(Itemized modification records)
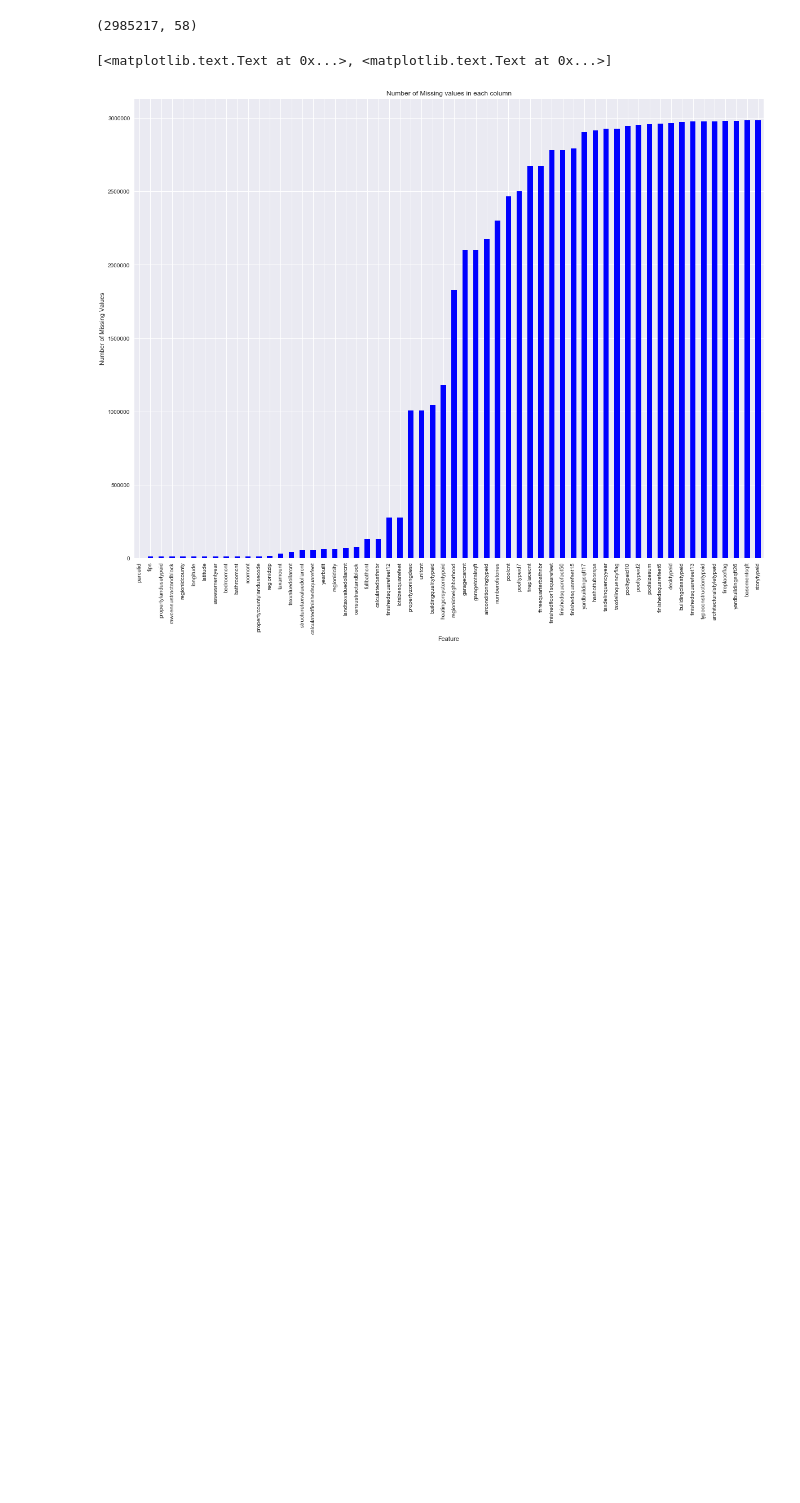
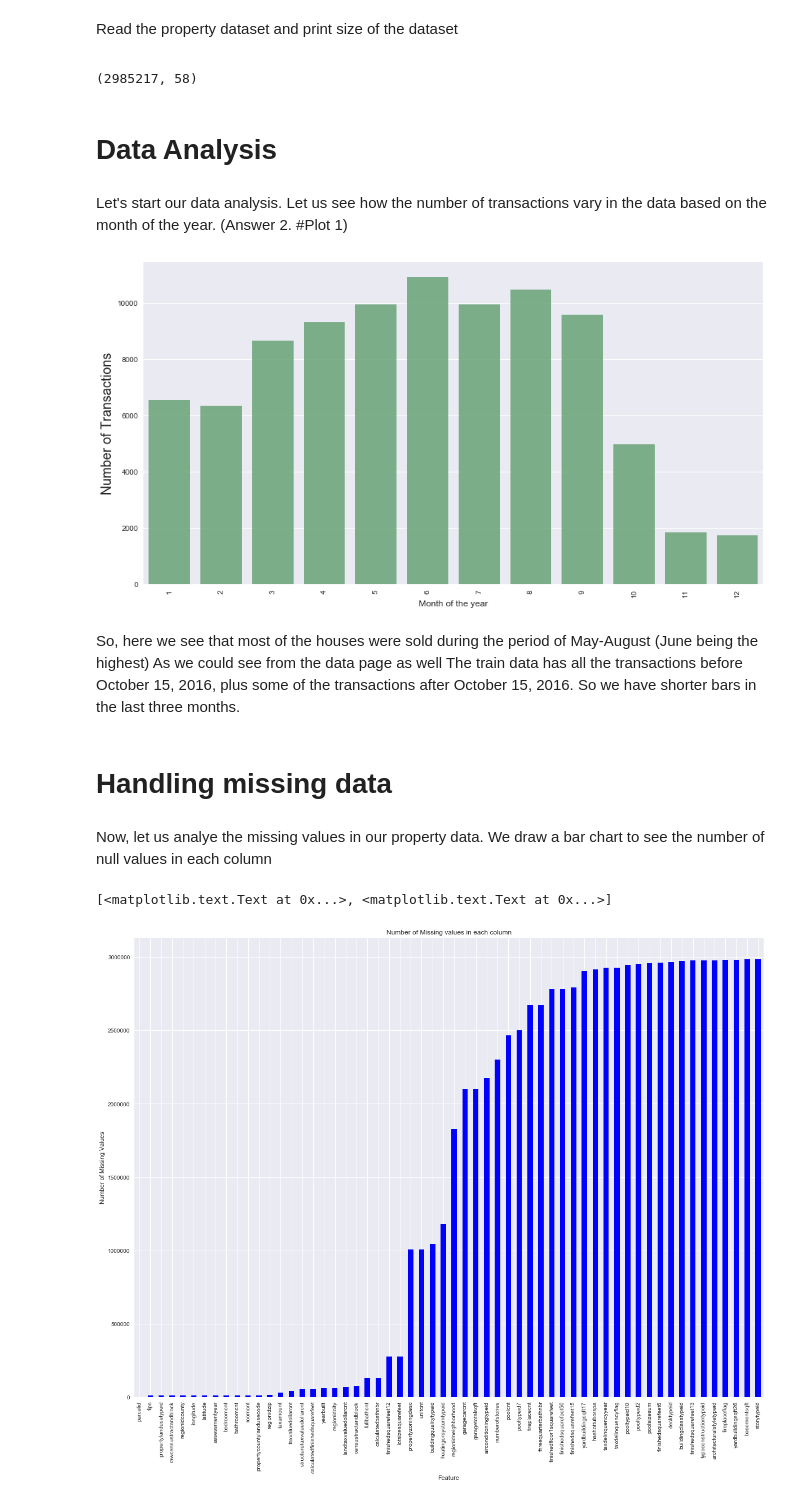
Before and after one commit to Ritu12K/Kaggle_zillow_attempt1, a Jupyter notebook: HW2/hw2.ipynb, the cells around one changed output. Drawn from its saved outputs; the diff is of its cells as text; code cells hidden in the pictures; blank space fills up the shorter version.

```diff
--- a/HW2/hw2.ipynb
+++ b/HW2/hw2.ipynb
@@ -23,6 +46,30 @@ warnings.filterwarnings('ignore')
+# %% [markdown]
+<p> Read the property dataset and print size of the dataset<p>
 # %%
 property_data = pd.read_csv("../Desktop/Zillow/properties_2016.csv") #Read Property Data
 
 property_data.shape
 # %% [output]
 (2985217, 58)
+# %% [markdown]
+# Data Analysis
+# %% [markdown]
+<p> Let's start our data analysis. Let us see how the number of transactions vary in the data based on the month of the year. (Answer 2. #Plot 1)
+
+</p>
+# %%
+#1. bar chart
+train_data['transactiondate']=pd.to_datetime(train_data['transactiondate'])
+train_data['transaction_month'] = train_data['transactiondate'].dt.month
+count_data = train_data['transaction_month'].value_counts()
+plt.figure(figsize=(15,8))
+sns.barplot(count_data.index, count_data.values, alpha=0.8, color=color[1])
+plt.xticks(rotation='vertical')
+plt.xlabel('Month of the year', fontsize=12)
+plt.ylabel('Number of Transactions', fontsize=18)
+plt.show()
+# %% [output]
+[figure, added]
+# %% [markdown]
+<p> So, here we see that most of the houses were sold during the period of May-August (June being the highest)
+As we could see from the data page as well The train data has all the transactions before October 15, 2016, plus some of the transactions after October 15, 2016. So we have shorter bars in the last three months.</p>
@@ -29,3 +79,7 @@ property_data.shape
+# %% [markdown]
+# Handling missing data
+# %% [markdown]
+<p> Now, let us analye the missing values in our property data. We draw a bar chart to see the number of null values in each column</p>
 # %%
 #Analysing each column for missing values
 
```
Also changed, not shown: parts of 79 cells of this notebook.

▸ **ABOUT THIS TASK**
Produce a verbatim copy of all records, minus pictures.

▸ **THE COMPLETED TASK**
Before and after one commit to Ritu12K/Kaggle_zillow_attempt1, a Jupyter notebook: HW2/hw2.ipynb, the cells around one changed output. Drawn from its saved outputs; the diff is of its cells as text; code cells hidden in the pictures; blank space fills up the shorter version.

```diff
--- a/HW2/hw2.ipynb
+++ b/HW2/hw2.ipynb
@@ -23,6 +46,30 @@ warnings.filterwarnings('ignore')
+# %% [markdown]
+<p> Read the property dataset and print size of the dataset<p>
 # %%
 property_data = pd.read_csv("../Desktop/Zillow/properties_2016.csv") #Read Property Data
 
 property_data.shape
 # %% [output]
 (2985217, 58)
+# %% [markdown]
+# Data Analysis
+# %% [markdown]
+<p> Let's start our data analysis. Let us see how the number of transactions vary in the data based on the month of the year. (Answer 2. #Plot 1)
+
+</p>
+# %%
+#1. bar chart
+train_data['transactiondate']=pd.to_datetime(train_data['transactiondate'])
+train_data['transaction_month'] = train_data['transactiondate'].dt.month
+count_data = train_data['transaction_month'].value_counts()
+plt.figure(figsize=(15,8))
+sns.barplot(count_data.index, count_data.values, alpha=0.8, color=color[1])
+plt.xticks(rotation='vertical')
+plt.xlabel('Month of the year', fontsize=12)
+plt.ylabel('Number of Transactions', fontsize=18)
+plt.show()
+# %% [output]
+[figure, added]
+# %% [markdown]
+<p> So, here we see that most of the houses were sold during the period of May-August (June being the highest)
+As we could see from the data page as well The train data has all the transactions before October 15, 2016, plus some of the transactions after October 15, 2016. So we have shorter bars in the last three months.</p>
@@ -29,3 +79,7 @@ property_data.shape
+# %% [markdown]
+# Handling missing data
+# %% [markdown]
+<p> Now, let us analye the missing values in our property data. We draw a bar chart to see the number of null values in each column</p>
 # %%
 #Analysing each column for missing values
 
```
Also changed, not shown: parts of 79 cells of this notebook.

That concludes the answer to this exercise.